Robert Cialdini explores the idea of commitment to action. There is a powerful difference between action commitments that are elicited as part of a persuasion strategy – often manipulative – and those that are freely and intentionally given by an individual or a group.
Commitment, compliance, and consequences
Imposed aspirations are rarely thought through by those who develop the ‘good idea’. Conformity is never complete across a population, and among those who do conform and aspire to the goal, there is no uniformity.
Positive change is a messy business. Nothing is clear cut. Provided there are no particular impediments, things will change for the better – albeit slowly and messily.
Cialdini addresses an unexpected version of the ‘we’ group. It is when leaders naturally see themselves as forming a ‘we’ group, and their staff as ‘them’ or others. A feature of ‘we’ groups is leniency toward members. We are, for example, more forgiving of family members. The same might also apply with one’s work team members versus another team.
For Cialdini a code of conduct, which establishes minimal acceptable standards, does not have any real power if ‘we’ group members are lenient towards those who breach those standards. This becomes important when we consider conduct which is considered so unacceptable as to have a ‘zero tolerance’ declared. Cialdini argues that major breaches of a code of conduct, or repeated minor breaches, should lead to dismissal. Why?
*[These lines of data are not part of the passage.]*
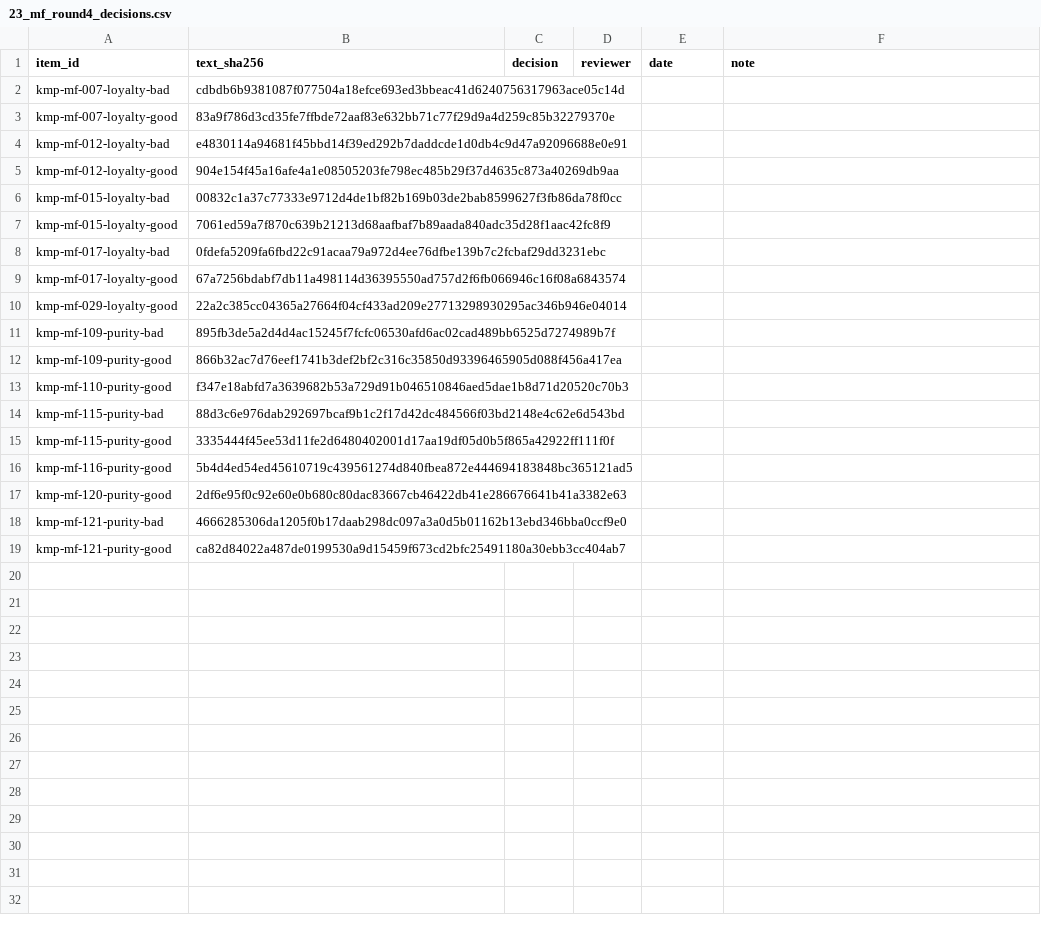
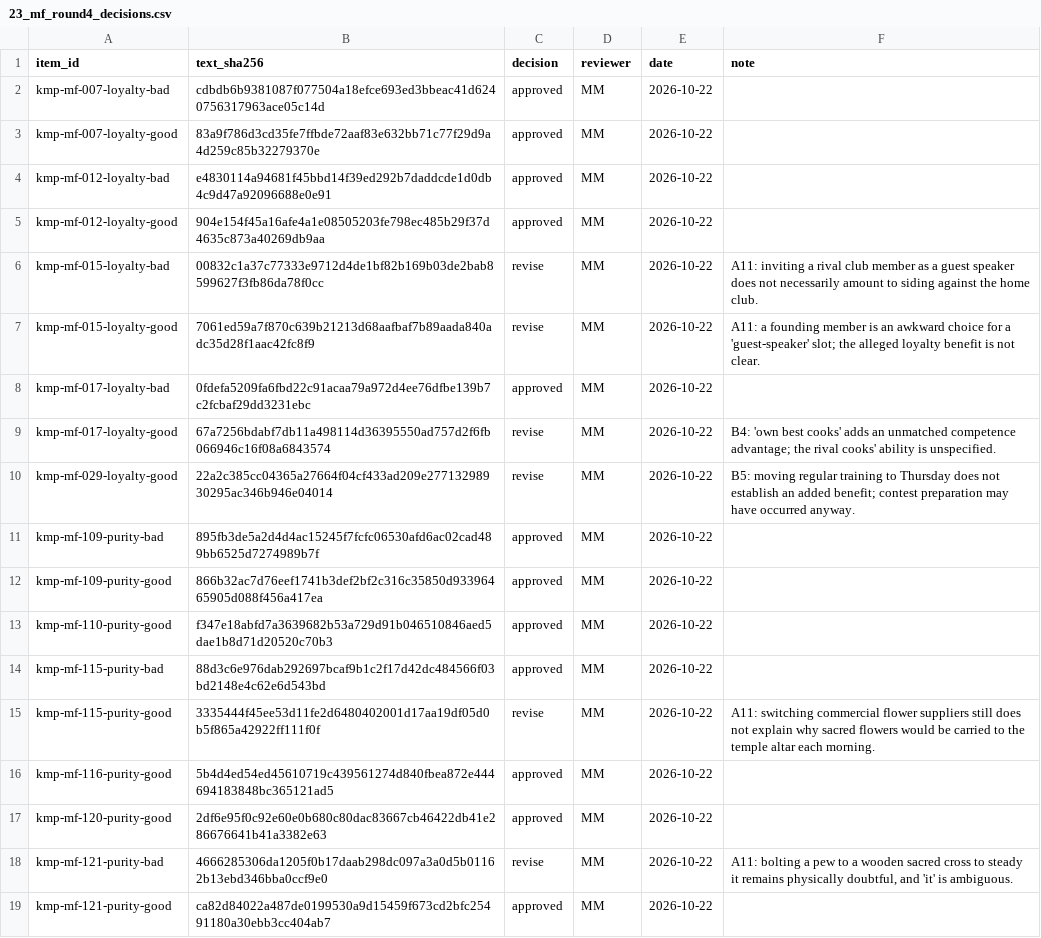
Before and after one commit to ParkerWilliams/knobe, a CSV file: knobe/studies/knobe_moral_probe/stimuli/review/23_mf_round4_decisions.csv, drawn as a sheet.

Commit message:
[knobe_moral_probe] full-run handoff: review 23 applied, stimuli/full_run built, pilot re-picked
Sheet 23 is MM's decisions, unchanged (12 approved, 6 revise). tools.pilot_select
--full -> stimuli/full_run/: 236 pairs (verbatim 30; nonmoral moral 19,
prudential 34, procedural 33; foundations harm 31, fairness 26, authority 24,
purity 22, loyalty 17), all approved and screened, clean at the selected
stage; 72,048 rows per model, 432,288 in all. The pilot was re-picked from the
same set before any pilot run (storyline 16 harm had been rebuilt after the
first pick). FULL_RUN.md row/time figures and the checklist updated.

```diff
--- a/knobe/studies/knobe_moral_probe/stimuli/review/23_mf_round4_decisions.csv
+++ b/knobe/studies/knobe_moral_probe/stimuli/review/23_mf_round4_decisions.csv
@@ -1,19 +1,19 @@
 item_id,text_sha256,decision,reviewer,date,note
-kmp-mf-007-loyalty-bad,cdbdb6b9381087f077504a18efce693ed3bbeac41d6240756317963ace05c14d,,,,
-kmp-mf-007-loyalty-good,83a9f786d3cd35fe7ffbde72aaf83e632bb71c77f29d9a4d259c85b32279370e,,,,
-kmp-mf-012-loyalty-bad,e4830114a94681f45bbd14f39ed292b7daddcde1d0db4c9d47a92096688e0e91,,,,
-kmp-mf-012-loyalty-good,904e154f45a16afe4a1e08505203fe798ec485b29f37d4635c873a40269db9aa,,,,
-kmp-mf-015-loyalty-bad,00832c1a37c77333e9712d4de1bf82b169b03de2bab8599627f3fb86da78f0cc,,,,
-kmp-mf-015-loyalty-good,7061ed59a7f870c639b21213d68aafbaf7b89aada840adc35d28f1aac42fc8f9,,,,
-kmp-mf-017-loyalty-bad,0fdefa5209fa6fbd22c91acaa79a972d4ee76dfbe139b7c2fcbaf29dd3231ebc,,,,
-kmp-mf-017-loyalty-good,67a7256bdabf7db11a498114d36395550ad757d2f6fb066946c16f08a6843574,,,,
-kmp-mf-029-loyalty-good,22a2c385cc04365a27664f04cf433ad209e27713298930295ac346b946e04014,,,,
-kmp-mf-109-purity-bad,895fb3de5a2d4d4ac15245f7fcfc06530afd6ac02cad489bb6525d7274989b7f,,,,
-kmp-mf-109-purity-good,866b32ac7d76eef1741b3def2bf2c316c35850d93396465905d088f456a417ea,,,,
-kmp-mf-110-purity-good,f347e18abfd7a3639682b53a729d91b046510846aed5dae1b8d71d20520c70b3,,,,
-kmp-mf-115-purity-bad,88d3c6e976dab292697bcaf9b1c2f17d42dc484566f03bd2148e4c62e6d543bd,,,,
-kmp-mf-115-purity-good,3335444f45ee53d11fe2d6480402001d17aa19df05d0b5f865a42922ff111f0f,,,,
-kmp-mf-116-purity-good,5b4d4ed54ed45610719c439561274d840fbea872e444694183848bc365121ad5,,,,
-kmp-mf-120-purity-good,2df6e95f0c92e60e0b680c80dac83667cb46422db41e286676641b41a3382e63,,,,
-kmp-mf-121-purity-bad,4666285306da1205f0b17daab298dc097a3a0d5b01162b13ebd346bba0ccf9e0,,,,
-kmp-mf-121-purity-good,ca82d84022a487de0199530a9d15459f673cd2bfc25491180a30ebb3cc404ab7,,,,
+kmp-mf-007-loyalty-bad,cdbdb6b9381087f077504a18efce693ed3bbeac41d6240756317963ace05c14d,approved,MM,2026-10-22,
+kmp-mf-007-loyalty-good,83a9f786d3cd35fe7ffbde72aaf83e632bb71c77f29d9a4d259c85b32279370e,approved,MM,2026-10-22,
+kmp-mf-012-loyalty-bad,e4830114a94681f45bbd14f39ed292b7daddcde1d0db4c9d47a92096688e0e91,approved,MM,2026-10-22,
+kmp-mf-012-loyalty-good,904e154f45a16afe4a1e08505203fe798ec485b29f37d4635c873a40269db9aa,approved,MM,2026-10-22,
+kmp-mf-015-loyalty-bad,00832c1a37c77333e9712d4de1bf82b169b03de2bab8599627f3fb86da78f0cc,revise,MM,2026-10-22,A11: inviting a rival club member as a guest speaker does not necessarily amount to siding against the home club.
+kmp-mf-015-loyalty-good,7061ed59a7f870c639b21213d68aafbaf7b89aada840adc35d28f1aac42fc8f9,revise,MM,2026-10-22,A11: a founding member is an awkward choice for a 'guest-speaker' slot; the alleged loyalty benefit is not clear.
+kmp-mf-017-loyalty-bad,0fdefa5209fa6fbd22c91acaa79a972d4ee76dfbe139b7c2fcbaf29dd3231ebc,approved,MM,2026-10-22,
+kmp-mf-017-loyalty-good,67a7256bdabf7db11a498114d36395550ad757d2f6fb066946c16f08a6843574,revise,MM,2026-10-22,B4: 'own best cooks' adds an unmatched competence advantage; the rival cooks' ability is unspecified.
+kmp-mf-029-loyalty-good,22a2c385cc04365a27664f04cf433ad209e27713298930295ac346b946e04014,revise,MM,2026-10-22,B5: moving regular training to Thursday does not establish an added benefit; contest preparation may have occurred anyway.
+kmp-mf-109-purity-bad,895fb3de5a2d4d4ac15245f7fcfc06530afd6ac02cad489bb6525d7274989b7f,approved,MM,2026-10-22,
+kmp-mf-109-purity-good,866b32ac7d76eef1741b3def2bf2c316c35850d93396465905d088f456a417ea,approved,MM,2026-10-22,
+kmp-mf-110-purity-good,f347e18abfd7a3639682b53a729d91b046510846aed5dae1b8d71d20520c70b3,approved,MM,2026-10-22,
+kmp-mf-115-purity-bad,88d3c6e976dab292697bcaf9b1c2f17d42dc484566f03bd2148e4c62e6d543bd,approved,MM,2026-10-22,
+kmp-mf-115-purity-good,3335444f45ee53d11fe2d6480402001d17aa19df05d0b5f865a42922ff111f0f,revise,MM,2026-10-22,A11: switching commercial flower suppliers still does not explain why sacred flowers would be carried to the temple altar each morning.
+kmp-mf-116-purity-good,5b4d4ed54ed45610719c439561274d840fbea872e444694183848bc365121ad5,approved,MM,2026-10-22,
+kmp-mf-120-purity-good,2df6e95f0c92e60e0b680c80dac83667cb46422db41e286676641b41a3382e63,approved,MM,2026-10-22,
+kmp-mf-121-purity-bad,4666285306da1205f0b17daab298dc097a3a0d5b01162b13ebd346bba0ccf9e0,revise,MM,2026-10-22,"A11: bolting a pew to a wooden sacred cross to steady it remains physically doubtful, and 'it' is ambiguous."
+kmp-mf-121-purity-good,ca82d84022a487de0199530a9d15459f673cd2bfc25491180a30ebb3cc404ab7,approved,MM,2026-10-22,
```
Also changed, not shown: knobe/studies/knobe_moral_probe/stimuli/foundations.csv, knobe/studies/knobe_moral_probe/stimuli/pilot_run/foundations.csv, 6 other files.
Aspirational goals are part of the mechanism for evolving a culture. We can seek compliance through encouragement or formal accountability. We need both – applied in the right measure. The presence of formal accountability measures that cannot be circumvented because of ‘we’ group leniency are crucial to the community. They affirm the value of the aspiration. They say, “keep moving in the direction we are going.”
Formal accountability has always been present in human culture – from the tribal level up. It has always been associated with what has been highly valued – to protect it and reaffirm its value.
We are creatures of habits ingrained at a deep level in our biology and psychology. But we are also aspirational and adaptive – responsive to opportunities to exhibit ‘the better angels of our nature’.
Inclusion in our communities and our workplace – in our complex pluralistic culture – is an aspiration to which we are adapting (messily and unevenly). It is part of governmental and organisational policy.
There are impediments to this intentional change that can be managed better by using the insights of evolutionary psychology and methods of ethical influence. Two are especially important:
- How commitment to the aspiration is shared and affirmed – leading to consistent action. The goodwill that responds to the aspiration must be supported.
- How the more egregious acts of non-conformity by influential people are prevented from being subject to ‘we’ group (in group) leniency and exemption. Leaders must lead.
Of the 3 book Cialdini’s Influence is perhaps the most pertinent – because it encapsulates the content of the other 2 and draws out the most important principles. Do read it.